Supplied material —
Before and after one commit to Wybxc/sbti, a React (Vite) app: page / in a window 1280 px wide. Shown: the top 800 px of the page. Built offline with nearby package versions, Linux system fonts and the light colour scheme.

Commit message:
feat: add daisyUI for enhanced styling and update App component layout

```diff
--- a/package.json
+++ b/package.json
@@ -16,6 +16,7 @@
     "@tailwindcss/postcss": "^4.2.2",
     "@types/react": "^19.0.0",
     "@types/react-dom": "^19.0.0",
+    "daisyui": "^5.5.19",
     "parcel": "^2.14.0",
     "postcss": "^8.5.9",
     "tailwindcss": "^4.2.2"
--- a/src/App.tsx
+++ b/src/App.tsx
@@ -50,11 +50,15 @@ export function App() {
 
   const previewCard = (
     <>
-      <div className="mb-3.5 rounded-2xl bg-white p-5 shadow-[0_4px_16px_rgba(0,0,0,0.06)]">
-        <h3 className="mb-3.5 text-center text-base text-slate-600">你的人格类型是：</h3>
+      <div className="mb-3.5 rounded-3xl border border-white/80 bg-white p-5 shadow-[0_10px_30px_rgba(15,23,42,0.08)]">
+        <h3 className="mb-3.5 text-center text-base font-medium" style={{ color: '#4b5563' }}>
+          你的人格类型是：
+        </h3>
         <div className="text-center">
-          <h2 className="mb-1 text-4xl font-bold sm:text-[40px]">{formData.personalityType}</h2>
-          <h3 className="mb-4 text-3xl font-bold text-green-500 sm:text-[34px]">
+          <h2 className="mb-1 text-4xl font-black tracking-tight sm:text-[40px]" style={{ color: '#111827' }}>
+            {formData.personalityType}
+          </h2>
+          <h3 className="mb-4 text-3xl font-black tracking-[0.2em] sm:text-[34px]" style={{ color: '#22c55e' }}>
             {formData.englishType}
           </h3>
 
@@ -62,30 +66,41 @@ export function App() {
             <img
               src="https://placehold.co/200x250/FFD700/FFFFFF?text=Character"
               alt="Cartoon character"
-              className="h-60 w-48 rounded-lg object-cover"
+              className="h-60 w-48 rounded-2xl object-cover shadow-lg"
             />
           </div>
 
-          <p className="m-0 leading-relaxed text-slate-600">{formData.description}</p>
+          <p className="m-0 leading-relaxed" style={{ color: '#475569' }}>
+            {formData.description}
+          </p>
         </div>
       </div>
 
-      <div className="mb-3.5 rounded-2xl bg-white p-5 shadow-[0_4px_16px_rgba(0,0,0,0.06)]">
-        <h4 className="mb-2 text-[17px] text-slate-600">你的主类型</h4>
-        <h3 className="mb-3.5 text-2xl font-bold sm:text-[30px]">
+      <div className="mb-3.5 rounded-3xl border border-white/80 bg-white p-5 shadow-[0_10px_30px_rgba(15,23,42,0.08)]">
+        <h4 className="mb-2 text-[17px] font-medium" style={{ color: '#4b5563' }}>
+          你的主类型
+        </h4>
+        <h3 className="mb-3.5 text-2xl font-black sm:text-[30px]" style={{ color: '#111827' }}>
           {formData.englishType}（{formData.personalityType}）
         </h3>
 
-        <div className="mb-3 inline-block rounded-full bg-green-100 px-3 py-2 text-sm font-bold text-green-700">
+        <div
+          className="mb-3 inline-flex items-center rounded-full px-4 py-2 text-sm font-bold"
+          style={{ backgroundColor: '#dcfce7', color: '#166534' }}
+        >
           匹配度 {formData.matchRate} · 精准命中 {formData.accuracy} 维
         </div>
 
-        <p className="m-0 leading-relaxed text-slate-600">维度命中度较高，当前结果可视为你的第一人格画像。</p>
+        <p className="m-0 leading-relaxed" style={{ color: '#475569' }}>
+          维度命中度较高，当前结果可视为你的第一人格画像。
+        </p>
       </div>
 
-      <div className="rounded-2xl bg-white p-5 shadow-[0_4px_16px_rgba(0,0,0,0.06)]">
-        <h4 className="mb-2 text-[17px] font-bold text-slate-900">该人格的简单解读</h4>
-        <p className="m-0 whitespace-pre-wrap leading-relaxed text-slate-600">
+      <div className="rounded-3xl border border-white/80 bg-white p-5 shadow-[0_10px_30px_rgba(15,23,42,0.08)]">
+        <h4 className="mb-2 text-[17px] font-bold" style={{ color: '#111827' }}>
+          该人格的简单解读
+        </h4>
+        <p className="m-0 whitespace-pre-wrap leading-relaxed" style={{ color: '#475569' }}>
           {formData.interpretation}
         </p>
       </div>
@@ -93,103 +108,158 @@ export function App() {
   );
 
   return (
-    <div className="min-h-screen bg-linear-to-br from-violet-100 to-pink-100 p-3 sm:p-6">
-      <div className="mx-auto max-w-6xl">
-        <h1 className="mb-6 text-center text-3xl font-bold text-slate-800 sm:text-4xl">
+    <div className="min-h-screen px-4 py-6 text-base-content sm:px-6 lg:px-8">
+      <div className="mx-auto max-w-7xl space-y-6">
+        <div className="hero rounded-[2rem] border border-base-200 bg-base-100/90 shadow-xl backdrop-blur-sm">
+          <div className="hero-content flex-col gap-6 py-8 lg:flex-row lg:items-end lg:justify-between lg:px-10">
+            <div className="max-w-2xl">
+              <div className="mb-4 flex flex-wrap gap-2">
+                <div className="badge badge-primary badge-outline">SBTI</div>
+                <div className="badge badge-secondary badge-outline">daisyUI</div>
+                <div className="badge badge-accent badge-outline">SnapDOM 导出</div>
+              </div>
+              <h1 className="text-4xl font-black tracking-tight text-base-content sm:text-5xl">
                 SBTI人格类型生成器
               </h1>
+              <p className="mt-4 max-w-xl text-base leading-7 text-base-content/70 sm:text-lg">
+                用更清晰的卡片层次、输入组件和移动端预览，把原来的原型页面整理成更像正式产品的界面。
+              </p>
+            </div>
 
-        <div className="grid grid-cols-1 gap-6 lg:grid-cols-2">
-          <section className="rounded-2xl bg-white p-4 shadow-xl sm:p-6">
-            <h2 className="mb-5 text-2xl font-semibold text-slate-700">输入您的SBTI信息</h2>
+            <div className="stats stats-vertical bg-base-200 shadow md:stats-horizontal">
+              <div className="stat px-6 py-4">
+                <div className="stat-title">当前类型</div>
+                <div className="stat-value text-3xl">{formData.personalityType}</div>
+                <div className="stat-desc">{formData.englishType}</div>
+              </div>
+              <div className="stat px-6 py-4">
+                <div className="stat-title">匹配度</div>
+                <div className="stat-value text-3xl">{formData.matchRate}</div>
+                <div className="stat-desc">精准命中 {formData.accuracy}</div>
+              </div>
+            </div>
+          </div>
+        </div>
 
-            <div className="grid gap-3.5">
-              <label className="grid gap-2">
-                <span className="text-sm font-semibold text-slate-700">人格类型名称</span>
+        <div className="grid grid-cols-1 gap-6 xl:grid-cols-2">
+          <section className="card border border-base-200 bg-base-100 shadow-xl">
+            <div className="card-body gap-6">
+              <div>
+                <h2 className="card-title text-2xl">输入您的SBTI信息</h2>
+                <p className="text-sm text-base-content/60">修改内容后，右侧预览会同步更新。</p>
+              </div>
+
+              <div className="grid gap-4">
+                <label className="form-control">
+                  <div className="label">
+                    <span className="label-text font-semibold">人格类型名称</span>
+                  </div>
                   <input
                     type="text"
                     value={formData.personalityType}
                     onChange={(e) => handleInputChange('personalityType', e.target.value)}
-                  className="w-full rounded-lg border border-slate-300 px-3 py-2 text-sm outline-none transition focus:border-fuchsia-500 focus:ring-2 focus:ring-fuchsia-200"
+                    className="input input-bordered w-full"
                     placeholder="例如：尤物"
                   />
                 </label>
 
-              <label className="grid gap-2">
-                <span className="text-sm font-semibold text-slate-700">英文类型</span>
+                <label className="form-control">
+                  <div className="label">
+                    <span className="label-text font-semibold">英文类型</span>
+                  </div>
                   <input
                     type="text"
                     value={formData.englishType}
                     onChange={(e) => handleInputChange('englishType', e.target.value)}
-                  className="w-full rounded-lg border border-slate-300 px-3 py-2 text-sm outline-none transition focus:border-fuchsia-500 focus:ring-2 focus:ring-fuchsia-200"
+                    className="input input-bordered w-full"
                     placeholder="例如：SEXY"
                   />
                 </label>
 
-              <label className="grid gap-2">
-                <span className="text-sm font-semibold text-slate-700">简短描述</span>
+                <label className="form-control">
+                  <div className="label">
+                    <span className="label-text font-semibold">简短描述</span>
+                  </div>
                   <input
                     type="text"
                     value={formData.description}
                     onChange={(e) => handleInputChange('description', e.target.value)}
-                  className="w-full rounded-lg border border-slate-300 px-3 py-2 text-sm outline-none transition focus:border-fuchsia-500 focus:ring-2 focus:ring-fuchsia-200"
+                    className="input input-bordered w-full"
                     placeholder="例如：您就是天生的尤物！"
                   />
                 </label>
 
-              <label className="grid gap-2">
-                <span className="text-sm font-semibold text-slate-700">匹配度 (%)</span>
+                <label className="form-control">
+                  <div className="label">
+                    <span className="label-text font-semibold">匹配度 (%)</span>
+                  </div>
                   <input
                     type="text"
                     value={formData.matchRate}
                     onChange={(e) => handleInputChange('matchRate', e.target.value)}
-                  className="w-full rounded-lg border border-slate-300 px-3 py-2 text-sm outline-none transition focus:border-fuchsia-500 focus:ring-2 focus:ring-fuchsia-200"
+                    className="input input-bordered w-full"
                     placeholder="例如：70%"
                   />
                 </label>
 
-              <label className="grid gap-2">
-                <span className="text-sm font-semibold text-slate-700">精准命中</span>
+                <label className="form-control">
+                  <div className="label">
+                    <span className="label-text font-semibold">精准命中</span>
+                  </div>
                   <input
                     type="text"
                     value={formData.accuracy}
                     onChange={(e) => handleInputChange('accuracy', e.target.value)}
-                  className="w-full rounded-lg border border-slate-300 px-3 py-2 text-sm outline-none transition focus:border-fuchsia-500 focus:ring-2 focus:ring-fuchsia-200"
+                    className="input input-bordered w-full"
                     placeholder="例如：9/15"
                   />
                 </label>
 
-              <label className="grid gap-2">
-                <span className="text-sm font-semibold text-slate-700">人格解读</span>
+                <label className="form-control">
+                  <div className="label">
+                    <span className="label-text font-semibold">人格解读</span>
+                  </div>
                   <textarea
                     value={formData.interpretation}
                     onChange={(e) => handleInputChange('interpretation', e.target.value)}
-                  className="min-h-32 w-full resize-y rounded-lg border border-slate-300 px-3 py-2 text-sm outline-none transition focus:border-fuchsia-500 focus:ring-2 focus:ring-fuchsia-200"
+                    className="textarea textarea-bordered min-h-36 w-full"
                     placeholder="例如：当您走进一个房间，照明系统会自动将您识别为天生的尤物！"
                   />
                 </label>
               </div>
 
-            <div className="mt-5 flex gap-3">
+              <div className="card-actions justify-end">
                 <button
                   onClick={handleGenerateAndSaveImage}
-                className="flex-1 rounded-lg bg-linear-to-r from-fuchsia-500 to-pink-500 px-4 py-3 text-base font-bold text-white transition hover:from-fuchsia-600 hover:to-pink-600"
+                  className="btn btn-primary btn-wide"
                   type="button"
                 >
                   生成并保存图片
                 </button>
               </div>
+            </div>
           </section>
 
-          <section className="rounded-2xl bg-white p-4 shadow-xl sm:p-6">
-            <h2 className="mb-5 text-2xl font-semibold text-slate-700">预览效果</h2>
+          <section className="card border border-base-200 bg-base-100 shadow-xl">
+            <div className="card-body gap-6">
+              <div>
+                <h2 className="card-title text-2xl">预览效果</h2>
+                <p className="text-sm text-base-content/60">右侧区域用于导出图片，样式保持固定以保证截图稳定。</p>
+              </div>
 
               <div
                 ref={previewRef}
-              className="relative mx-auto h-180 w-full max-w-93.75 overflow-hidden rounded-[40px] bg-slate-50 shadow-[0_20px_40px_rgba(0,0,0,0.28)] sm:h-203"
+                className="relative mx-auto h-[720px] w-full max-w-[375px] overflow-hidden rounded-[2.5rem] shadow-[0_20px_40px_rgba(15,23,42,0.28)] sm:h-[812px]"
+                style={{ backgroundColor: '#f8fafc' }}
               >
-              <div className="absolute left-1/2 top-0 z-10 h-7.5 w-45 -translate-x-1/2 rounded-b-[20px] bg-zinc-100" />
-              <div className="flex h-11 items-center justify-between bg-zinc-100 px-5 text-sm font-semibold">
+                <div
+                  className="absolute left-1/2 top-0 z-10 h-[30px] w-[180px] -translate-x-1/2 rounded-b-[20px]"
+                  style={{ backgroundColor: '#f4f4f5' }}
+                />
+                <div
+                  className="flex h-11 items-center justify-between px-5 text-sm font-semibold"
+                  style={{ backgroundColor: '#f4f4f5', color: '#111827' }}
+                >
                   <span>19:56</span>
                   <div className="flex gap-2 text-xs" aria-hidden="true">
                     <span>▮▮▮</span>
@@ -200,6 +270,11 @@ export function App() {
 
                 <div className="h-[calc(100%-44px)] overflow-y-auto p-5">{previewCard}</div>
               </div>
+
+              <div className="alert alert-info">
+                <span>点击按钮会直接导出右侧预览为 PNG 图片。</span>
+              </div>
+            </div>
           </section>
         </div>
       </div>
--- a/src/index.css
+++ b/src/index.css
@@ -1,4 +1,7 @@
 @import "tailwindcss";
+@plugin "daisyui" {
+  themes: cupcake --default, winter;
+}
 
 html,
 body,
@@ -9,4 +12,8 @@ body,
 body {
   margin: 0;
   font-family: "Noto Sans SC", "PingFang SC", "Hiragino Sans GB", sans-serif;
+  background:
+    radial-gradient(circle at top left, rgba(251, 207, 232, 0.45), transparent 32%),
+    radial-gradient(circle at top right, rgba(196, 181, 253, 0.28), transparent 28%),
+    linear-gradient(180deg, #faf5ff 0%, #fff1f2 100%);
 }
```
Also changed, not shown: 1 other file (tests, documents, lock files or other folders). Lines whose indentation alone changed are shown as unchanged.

Task prompt — Lines in the records above that carry the word "pink" are to be located and copied.

Answer section —
-    <div className="min-h-screen bg-linear-to-br from-violet-100 to-pink-100 p-3 sm:p-6">
-                className="flex-1 rounded-lg bg-linear-to-r from-fuchsia-500 to-pink-500 px-4 py-3 text-base font-bold text-white transition hover:from-fuchsia-600 hover:to-pink-600"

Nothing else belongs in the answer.